Image comparison data:
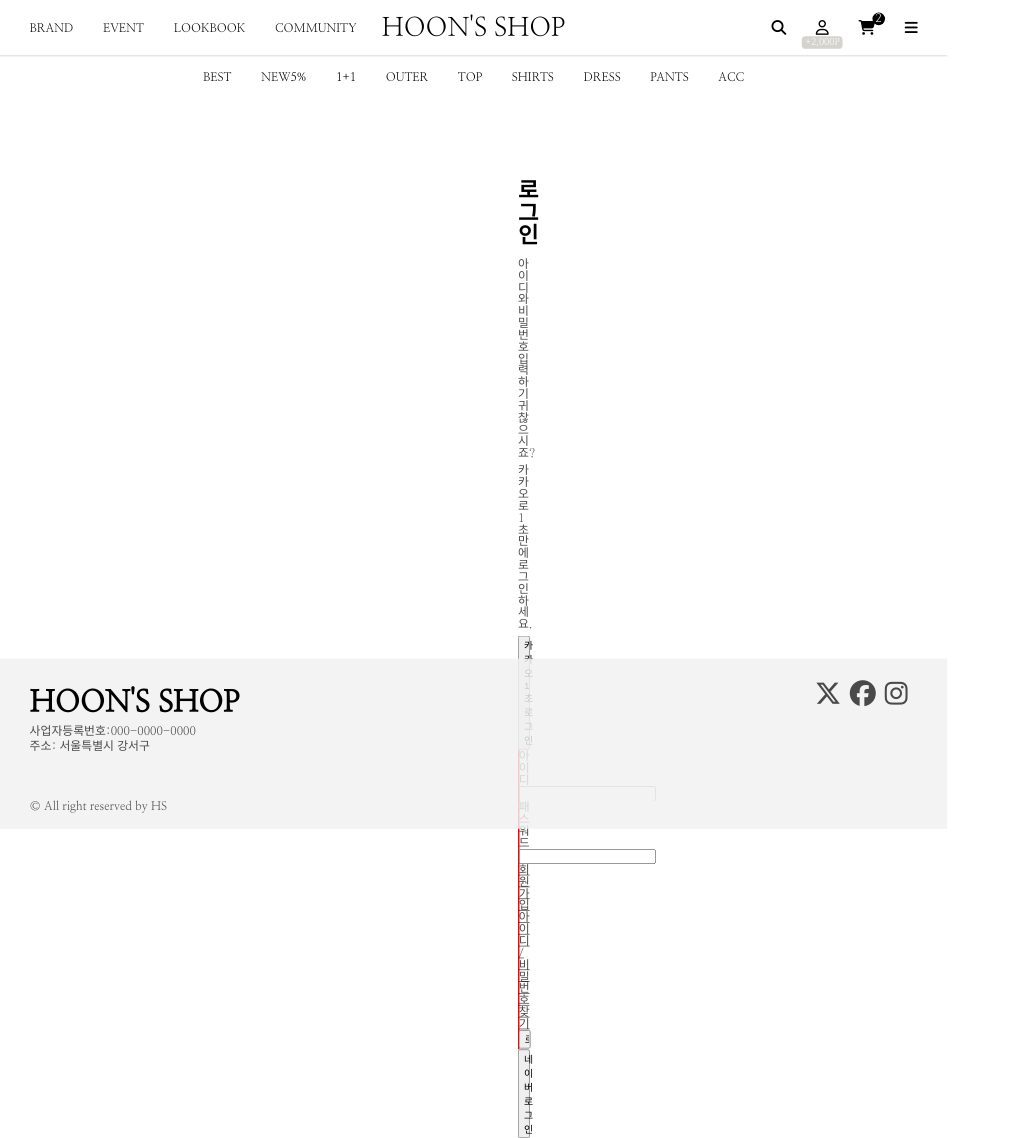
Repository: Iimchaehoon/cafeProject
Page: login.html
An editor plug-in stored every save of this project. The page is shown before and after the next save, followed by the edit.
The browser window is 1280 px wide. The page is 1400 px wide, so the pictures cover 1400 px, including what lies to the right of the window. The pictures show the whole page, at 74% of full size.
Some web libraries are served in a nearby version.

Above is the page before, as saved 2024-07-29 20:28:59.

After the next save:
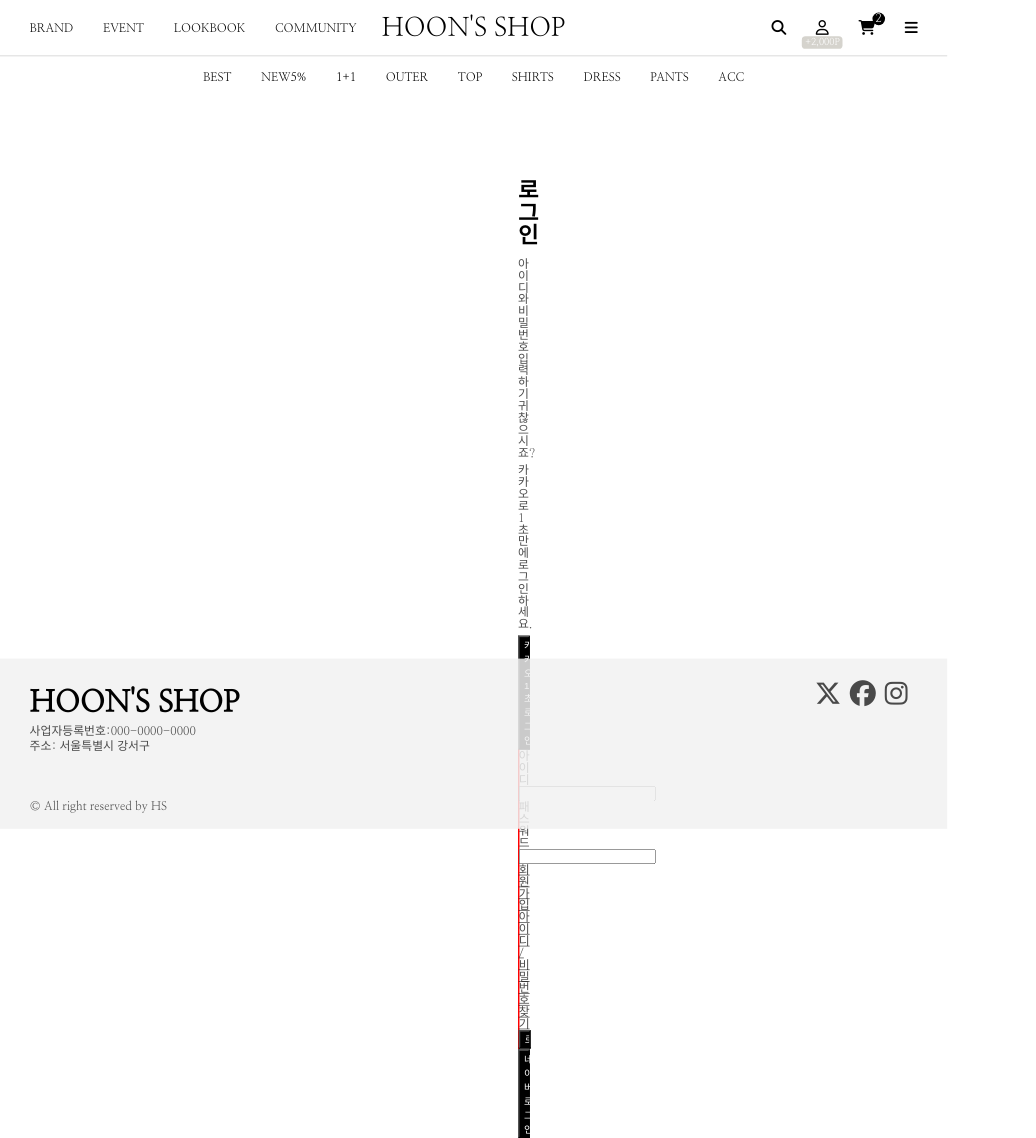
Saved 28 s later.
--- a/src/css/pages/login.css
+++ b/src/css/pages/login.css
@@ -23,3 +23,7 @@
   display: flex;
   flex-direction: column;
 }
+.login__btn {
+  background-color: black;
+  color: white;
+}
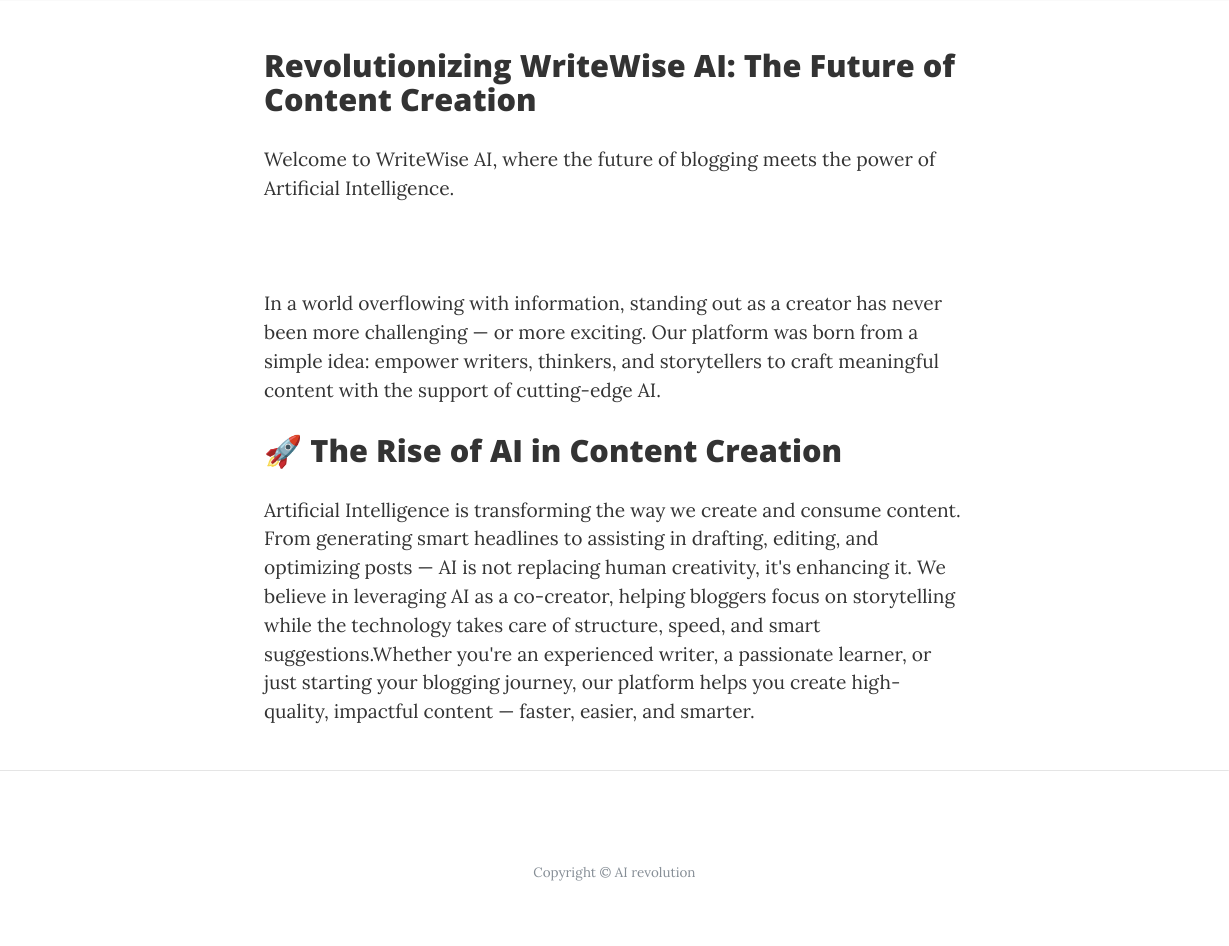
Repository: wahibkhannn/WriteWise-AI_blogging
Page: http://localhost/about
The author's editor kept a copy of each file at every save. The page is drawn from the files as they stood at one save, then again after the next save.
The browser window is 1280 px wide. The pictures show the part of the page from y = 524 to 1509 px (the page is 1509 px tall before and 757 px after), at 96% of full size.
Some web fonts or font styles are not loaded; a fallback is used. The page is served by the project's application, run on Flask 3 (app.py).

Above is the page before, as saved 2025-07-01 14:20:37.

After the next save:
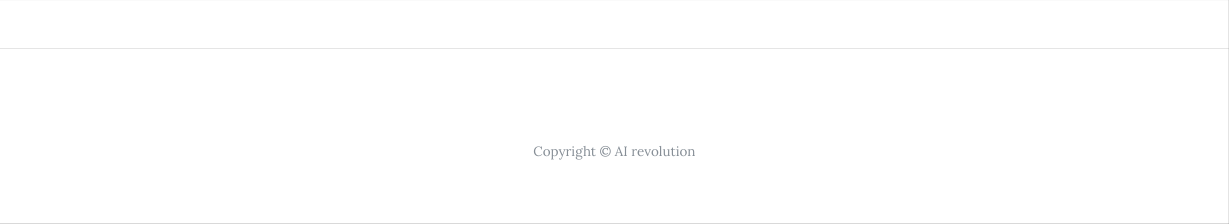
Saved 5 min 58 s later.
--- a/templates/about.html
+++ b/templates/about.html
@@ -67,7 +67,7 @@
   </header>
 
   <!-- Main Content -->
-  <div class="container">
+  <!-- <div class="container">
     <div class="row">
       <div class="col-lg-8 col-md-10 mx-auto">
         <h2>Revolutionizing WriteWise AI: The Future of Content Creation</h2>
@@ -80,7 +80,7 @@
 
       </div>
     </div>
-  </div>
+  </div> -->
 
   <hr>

PROBLEM: Begin at the first line of the records and please reproduce every line exactly through the one containing "An editor plug-in", leaving all pictures out.

WRITTEN ANSWER:
Repository: Iimchaehoon/cafeProject
Page: login.html
An editor plug-in stored every save of this project. The page is shown before and after the next save, followed by the edit.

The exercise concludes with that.